It was fulfilling but more than that, I learnt about grassroot problems. I discovered that women in urban and rural areas pinpointed problems unique to them and not all were what I had assumed. Some openly spoke family issues, others spoke about certain types of social problems that they wanted to tackle.
Funnily enough, when I shared photos of the workshops, a male friend was piqued enough to call and ask if he could do the same too. He felt that there must be more to life than the work he was doing in the corporate sector. He felt he needed to put some meaning and purpose into his life.
And that brings me back to the idea that if we all tried to do something in our own community, no matter how small, we could impact a lot of people if people believe in our mission and participate in our dream.
Would I ever imagine WomenBizSENSE as it is now, a thriving organization with a healthy bank balance and run by capable women? I could never have done so on my own. But enough people believed in the dream that Jo and I started and now we have brought together so many women in business and connected so many businesses up that it’s becoming quite surreal! Each year as we celebrate our anniversary, I am always so grateful that other women have joined us in our dream. Our culture has been of women advocating for other women and in this, we are unique. Even as I no longer helm the organisation, I’m still very much involved as an adviser and Jo and I have always had the same goal – to raise women up as leaders.
But I can’t expect others to challenge themselves to do this if I didn’t walk my talk or take action.
I’m excited with my Hawaii adventure as I know I will be meeting amazing women from whom I will discover more wisdom and experiences. I also know that each step I take, I have many more women cheering me on and many more women that I can help and impact.
One year from now, how will I be transformed?
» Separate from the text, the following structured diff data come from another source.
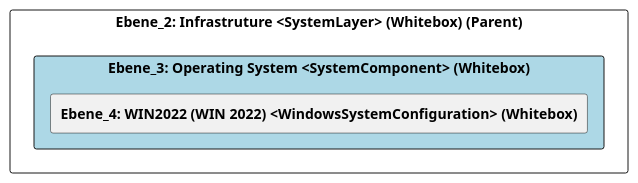
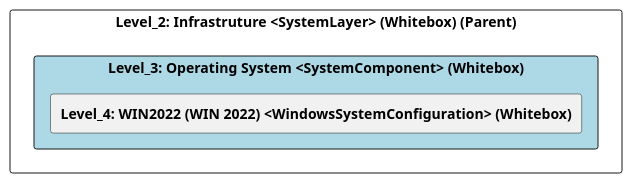
Before and after one commit to marcozwyssig/cleon: the diagram in src/cleon.architecturemethods.arc42.sample/doc/cleon_architecturemethods_arc42_sample_system/adoc/de/05_bausteinsicht/ikt/infrastruture/operating_system/ebene_3_operating system.adoc, drawn with PlantUML. The commit also changed other lines of this file and 169 other files, not shown here.

```diff
--- a/src/cleon.architecturemethods.arc42.sample/doc/cleon_architecturemethods_arc42_sample_system/adoc/de/05_bausteinsicht/ikt/infrastruture/operating_system/ebene_3_operating system.adoc
+++ b/src/cleon.architecturemethods.arc42.sample/doc/cleon_architecturemethods_arc42_sample_system/adoc/de/05_bausteinsicht/ikt/infrastruture/operating_system/ebene_3_operating system.adoc
@@ -24,24 +24,24 @@
-[plantuml, Ebene_3: Operating System <SystemComponent> (Whitebox)BlockOverview, format="svg"]
+[plantuml, Level_3: Operating System <SystemComponent> (Whitebox)BlockOverview, format="svg"]
 ----
-@startuml Ebene_3: Operating System <SystemComponent> (Whitebox)BuildingBlockOverview
+@startuml Level_3: Operating System <SystemComponent> (Whitebox)BuildingBlockOverview
 
 skinparam ranksep 10
 skinparam componentStyle rectangle
 skinparam shadowing false
 skinparam arrowColor lightblue
 skinparam arrowThickness 1.2
 skinparam rectangle {
   BackgroundColor White
   BorderColor #333
   RoundCorner 10
 }
 top to bottom direction
 
-component "Ebene_2: Infrastruture <SystemLayer> (Whitebox) (Parent)" {
-    component "Ebene_3: Operating System <SystemComponent> (Whitebox)" #lightblue {
-        [**Ebene_4: WIN2022 (WIN 2022) <WindowsSystemConfiguration> (Whitebox)**] as 1308A142_BEE7_11EF_8DCB_A78DEF9EA3BD
+component "Level_2: Infrastruture <SystemLayer> (Whitebox) (Parent)" {
+    component "Level_3: Operating System <SystemComponent> (Whitebox)" #lightblue {
+        [**Level_4: WIN2022 (WIN 2022) <WindowsSystemConfiguration> (Whitebox)**] as 1308A142_BEE7_11EF_8DCB_A78DEF9EA3BD
     }
 }
 
 @enduml
 ----
```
How will I be impacted?
It should be an interesting way to discover what I am capable of.